Education is a fundamental human right of every child in India. It is also a privilege for a girl child in this country. This privilege is more pronounced in the interiors of India as one visits sub-urban and rural pockets where these nanhi kalis are pushed in quiet corners of the house. It is a grim reality. But, girls from underprivileged backgrounds often have limited or no access to formal education and learning. For some, their fate and future are decided before they are even born and without considering their wishes.
Governments, schools, NGOs, and other stakeholders in the education industry have formulated policies and tabled laws that have “allowed” every girl her right to education. Seven decades after independence, we have made significant progress in creating a level-playing field for our nanhi kalis. Inequality persists. Studies note how Covid-19 and the aftermath of the last two years have reversed some of this progress.
What was termed as “unexpected chuttis” due to school closures have become a nightmare for these children. The pandemic coupled with limited access to resources and poverty forced many children out of school. The problem is multi-layered and the current education system cannot prevent every child from falling through the cracks. For parents who are daily wage earners supporting their daughter’s “virtual education” is a broken dream. It was more convenient to get these nanhi kalis to look after the household responsibilities, take care of their siblings and look after the elderly in the family. Girls, therefore, became the bigger casualties of the pandemic, being forced to drop out of school.
According to UNESCO, almost 1.8 billion students globally have been affected by school closures as a result of the Covid-19 pandemic. Around 320 million of them are in India alone. And it has been estimated that of these 158 million are female students. Experts and policy analysts have consistently highlighted the repercussions of this unfolding crisis, advocating for immediate action. Unfortunately, there is no silver bullet solution to such a complex problem.

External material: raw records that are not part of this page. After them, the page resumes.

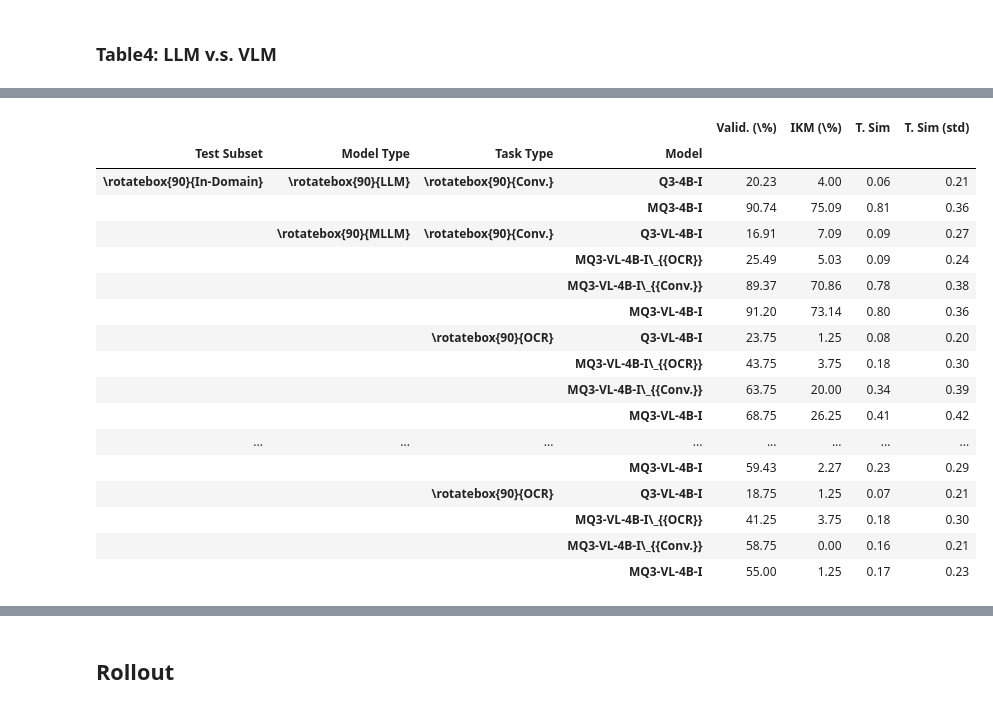
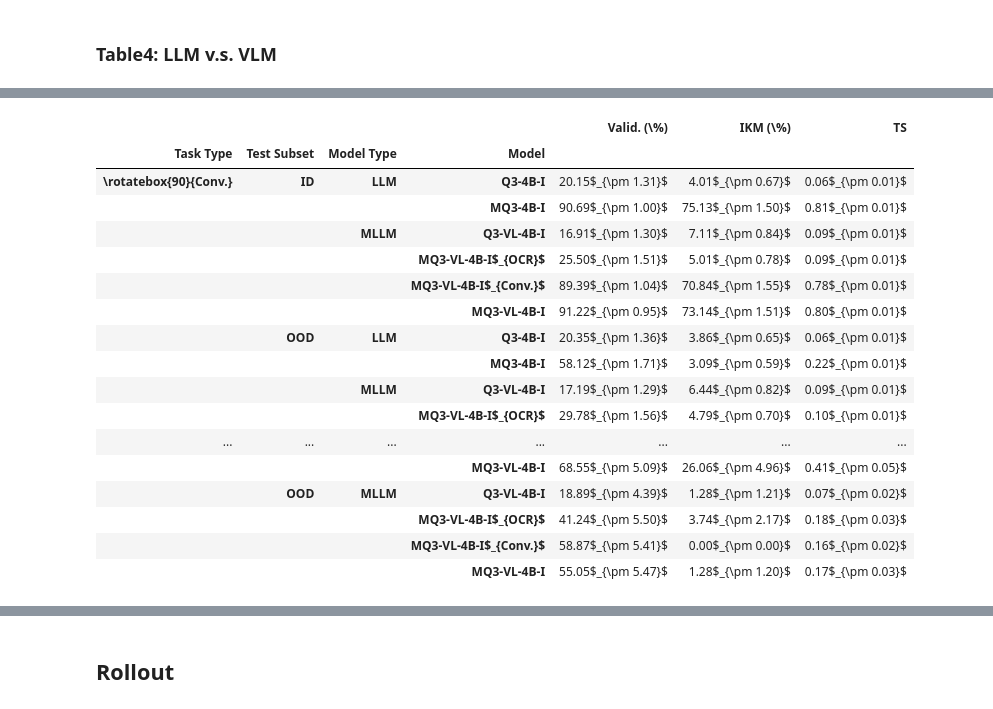
Before and after one commit to kdeng03/MolReps-Init, a Jupyter notebook: latex_tables.ipynb, the cells around one changed output, grey strips where cells are left out. Drawn from its saved outputs; the diff is of its cells as text; code cells hidden in the pictures.

```diff
--- a/latex_tables.ipynb
+++ b/latex_tables.ipynb
@@ -230 +233,6 @@ agg_col_names = {
+# %%
+conversion_df = prepare_raw_responses(conversion_dir)
+extra_conv_df = prepare_raw_responses(conversion_dir / "extra_test")
+ocr_df = prepare_raw_responses(ocr_dir)
+extra_ocr_df = prepare_raw_responses(ocr_dir / "extra_test")
 # %% [markdown]
@@ -438,14 +402,14 @@ MQ3-VL-4B-I & OCR & 68.75 & 26.25 & 26.25 & 26.25 & 0.41 \\
 ### Table4: LLM v.s. VLM
 # %%
 combined_df = pd.concat([conversion_df, ocr_df], ignore_index=True)
-combined_df["Test Subset"] = "In-Domain"
+combined_df["Test Subset"] = "ID"
 
-extra_combined_df = pd.concat([extra_conversion_df, extra_ocr_df], ignore_index=True)
-extra_combined_df["Test Subset"] = "Out-of-Domain"
+extra_combined_df = pd.concat([extra_conv_df, extra_ocr_df], ignore_index=True)
+extra_combined_df["Test Subset"] = "OOD"
 
 big_combined_df = pd.concat([combined_df, extra_combined_df], ignore_index=True)
 # %%
-test_subset_order = ["In-Domain", "Out-of-Domain"]
+test_subset_order = ["ID", "OOD"]
 big_combined_df["Test Subset"] = pd.Categorical(big_combined_df["Test Subset"], categories=test_subset_order, ordered=True)
 
 tmp_col_names = {
@@ -470,9 +434,10 @@ big_combined_df["Model Type"] = pd.Categorical(big_combined_df["Model Type"], ca
 big_combined_df["Task Type"] = big_combined_df["Task Type"].replace(task_name_map)
 big_combined_df["Task Type"] = pd.Categorical(big_combined_df["Task Type"], categories=task_name_order, ordered=True)
 # %%
-tmp_df = big_combined_df.groupby(["Test Subset", "Model Type", "Task Type", "Model"]).apply(aggregate_func).reset_index()
-tmp_df = tmp_df.rename(columns=agg_col_names)
+# tmp_df = big_combined_df.groupby(["Test Subset", "Task Type", "Model Type", "Model"], observed=True)[big_combined_df.columns].apply(aggregate_func).reset_index()
+# tmp_df = tmp_df.rename(columns=agg_col_names)
 
-tmp_df = tmp_df.round(2)
+groupby = ["Test Subset", "Task Type", "Model Type", "Model"]
+tmp_df = bootstrap_aggregate_func(big_combined_df, groupby)
 tmp_df
 # %% [output]
@@ -496,35 +461,50 @@ tmp_df
 # %%
 clean_df = tmp_df.copy()
 # clean_df = clean_df[clean_df["Task Type"] == "Conv."]
-clean_df = clean_df.drop(columns=["N", "GT Valid. (\\%)", "EM (\\%)", "CSM (\\%)"])
-# clean_df = clean_df.pivot_table(index=["Model Version", "Input Rep. Type"], columns=["Output Rep. Type"], values=["Valid.", "IKM", "T. Sim"])
+clean_df = clean_df.drop(columns=["N", "EM (\\%)", "CSM (\\%)"])
+# clean_df = clean_df.pivot_table(index=["Model Version", "Input Rep. Type"], columns=["Output Rep. Type"], values=["Valid.", "IKM", "TS"])
 # clean_df.columns = clean_df.columns.swaplevel(0, 1)
 # clean_df = clean_df.sort_index(axis=1, level=0)
-clean_df["Test Subset"] = clean_df["Test Subset"].apply(lambda x: f"\\rotatebox{{90}}{{{x}}}")
-clean_df["Model Type"] = clean_df["Model Type"].apply(lambda x: f"\\rotatebox{{90}}{{{x}}}")
+
+# clean_df["Test Subset"] = clean_df["Test Subset"].apply(lambda x: f"\\rotatebox{{90}}{{{x}}}")
+# clean_df["Model Type"] = clean_df["Model Type"].apply(lambda x: f"\\rotatebox{{90}}{{{x}}}")
 clean_df["Task Type"] = clean_df["Task Type"].apply(lambda x: f"\\rotatebox{{90}}{{{x}}}")
 
-clean_df = clean_df.set_index(["Test Subset", "Model Type", "Task Type", "Model"])
+clean_df = clean_df.set_index(["Task Type", "Test Subset", "Model Type", "Model"])
+clean_df = clean_df.sort_index()
+
+# clean_df = clean_df.unstack(level="Test Subset")
+# clean_df = clean_df.swaplevel(0, 1, axis=1)
+# clean_df = clean_df.sort_index(axis=1, level=0)
+
+# desired_order = ["Valid. (\\%)", "IKM (\\%)", "TS"]
+# new_columns = []
+# for subset in clean_df.columns.get_level_values(0).unique():
+#     for metric in desired_order:
+#         if (subset, metric) in clean_df.columns:
+#             new_columns.append((subset, metric))
+
+# clean_df = clean_df[new_columns]
 
 clean_df
 # %% [output]
-|  |  |  |  | Valid. (\%) | IKM (\%) | T. Sim | T. Sim (std) |
-| Test Subset | Model Type | Task Type | Model |  |  |  |  |
-| \rotatebox{90}{In-Domain} | \rotatebox{90}{LLM} | \rotatebox{90}{Conv.} | Q3-4B-I | 20.23 | 4.00 | 0.06 | 0.21 |
-|  |  |  | MQ3-4B-I | 90.74 | 75.09 | 0.81 | 0.36 |
-|  | \rotatebox{90}{MLLM} | \rotatebox{90}{Conv.} | Q3-VL-4B-I | 16.91 | 7.09 | 0.09 | 0.27 |
-|  |  |  | MQ3-VL-4B-I\_{{OCR}} | 25.49 | 5.03 | 0.09 | 0.24 |
-|  |  |  | MQ3-VL-4B-I\_{{Conv.}} | 89.37 | 70.86 | 0.78 | 0.38 |
-|  |  |  | MQ3-VL-4B-I | 91.20 | 73.14 | 0.80 | 0.36 |
-|  |  | \rotatebox{90}{OCR} | Q3-VL-4B-I | 23.75 | 1.25 | 0.08 | 0.20 |
-|  |  |  | MQ3-VL-4B-I\_{{OCR}} | 43.75 | 3.75 | 0.18 | 0.30 |
-|  |  |  | MQ3-VL-4B-I\_{{Conv.}} | 63.75 | 20.00 | 0.34 | 0.39 |
-|  |  |  | MQ3-VL-4B-I | 68.75 | 26.25 | 0.41 | 0.42 |
-| ... | ... | ... | ... | ... | ... | ... | ... |
-|  |  |  | MQ3-VL-4B-I | 59.43 | 2.27 | 0.23 | 0.29 |
-|  |  | \rotatebox{90}{OCR} | Q3-VL-4B-I | 18.75 | 1.25 | 0.07 | 0.21 |
-|  |  |  | MQ3-VL-4B-I\_{{OCR}} | 41.25 | 3.75 | 0.18 | 0.30 |
-|  |  |  | MQ3-VL-4B-I\_{{Conv.}} | 58.75 | 0.00 | 0.16 | 0.21 |
-|  |  |  | MQ3-VL-4B-I | 55.00 | 1.25 | 0.17 | 0.23 |
+|  |  |  |  | Valid. (\%) | IKM (\%) | TS |
+| Task Type | Test Subset | Model Type | Model |  |  |  |
+| \rotatebox{90}{Conv.} | ID | LLM | Q3-4B-I | 20.15$_{\pm 1.31}$ | 4.01$_{\pm 0.67}$ | 0.06$_{\pm 0.01}$ |
+|  |  |  | MQ3-4B-I | 90.69$_{\pm 1.00}$ | 75.13$_{\pm 1.50}$ | 0.81$_{\pm 0.01}$ |
+|  |  | MLLM | Q3-VL-4B-I | 16.91$_{\pm 1.30}$ | 7.11$_{\pm 0.84}$ | 0.09$_{\pm 0.01}$ |
+|  |  |  | MQ3-VL-4B-I$_{OCR}$ | 25.50$_{\pm 1.51}$ | 5.01$_{\pm 0.78}$ | 0.09$_{\pm 0.01}$ |
+|  |  |  | MQ3-VL-4B-I$_{Conv.}$ | 89.39$_{\pm 1.04}$ | 70.84$_{\pm 1.55}$ | 0.78$_{\pm 0.01}$ |
+|  |  |  | MQ3-VL-4B-I | 91.22$_{\pm 0.95}$ | 73.14$_{\pm 1.51}$ | 0.80$_{\pm 0.01}$ |
+|  | OOD | LLM | Q3-4B-I | 20.35$_{\pm 1.36}$ | 3.86$_{\pm 0.65}$ | 0.06$_{\pm 0.01}$ |
+|  |  |  | MQ3-4B-I | 58.12$_{\pm 1.71}$ | 3.09$_{\pm 0.59}$ | 0.22$_{\pm 0.01}$ |
+|  |  | MLLM | Q3-VL-4B-I | 17.19$_{\pm 1.29}$ | 6.44$_{\pm 0.82}$ | 0.09$_{\pm 0.01}$ |
+|  |  |  | MQ3-VL-4B-I$_{OCR}$ | 29.78$_{\pm 1.56}$ | 4.79$_{\pm 0.70}$ | 0.10$_{\pm 0.01}$ |
+| ... | ... | ... | ... | ... | ... | ... |
+|  |  |  | MQ3-VL-4B-I | 68.55$_{\pm 5.09}$ | 26.06$_{\pm 4.96}$ | 0.41$_{\pm 0.05}$ |
+|  | OOD | MLLM | Q3-VL-4B-I | 18.89$_{\pm 4.39}$ | 1.28$_{\pm 1.21}$ | 0.07$_{\pm 0.02}$ |
+|  |  |  | MQ3-VL-4B-I$_{OCR}$ | 41.24$_{\pm 5.50}$ | 3.74$_{\pm 2.17}$ | 0.18$_{\pm 0.03}$ |
+|  |  |  | MQ3-VL-4B-I$_{Conv.}$ | 58.87$_{\pm 5.41}$ | 0.00$_{\pm 0.00}$ | 0.16$_{\pm 0.02}$ |
+|  |  |  | MQ3-VL-4B-I | 55.05$_{\pm 5.47}$ | 1.28$_{\pm 1.20}$ | 0.17$_{\pm 0.03}$ |
 # %%
 print(clean_df.to_latex(
```
Also changed, not shown: parts of 63 cells of this notebook, 9 other files.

But hope blooms eternal.
Organisations like Nanhi Kali are working on the grassroots level to support girls and their education. A Mahindra Rise initiative, this organisation supports girls from low-income families to complete ten years of formal schooling.
The latest film by Project Nanhi Kali shows how #EveryGirlMatters. Featuring the tale of two Lajjos, this movie highlights how Project Nanhi Kali helps empower little girls by providing them after school support to continue their education.
Now, the Nanhi Kali team has doubled down on its efforts to provide quality digital education to girls hailing from the remotest corners of the country. Every girl in the Nanhi Kali project has received academic support and has access to an adaptive learning software via digital tablets and through a platform called Mindspark. The software is pre-loaded onto their digital tablets, allowing them access to lessons and education in just one click. They have also received an annual kit which comprises a school bag, stationery, and a pullover/raincoat. With 45.6% of teenage girls in India still following unhygienic menstrual practices* a 12-month supply of branded sanitary napkins is included in each kit to help girls attend school with dignity when they resume physical classes.
The project has already impacted the lives of over 450,000 girls from underserved communities across the country. More needs to be done to help other such nanhi kalis who are falling through the cracks of the education system.
Visit this link if you want to support the education of a little girl.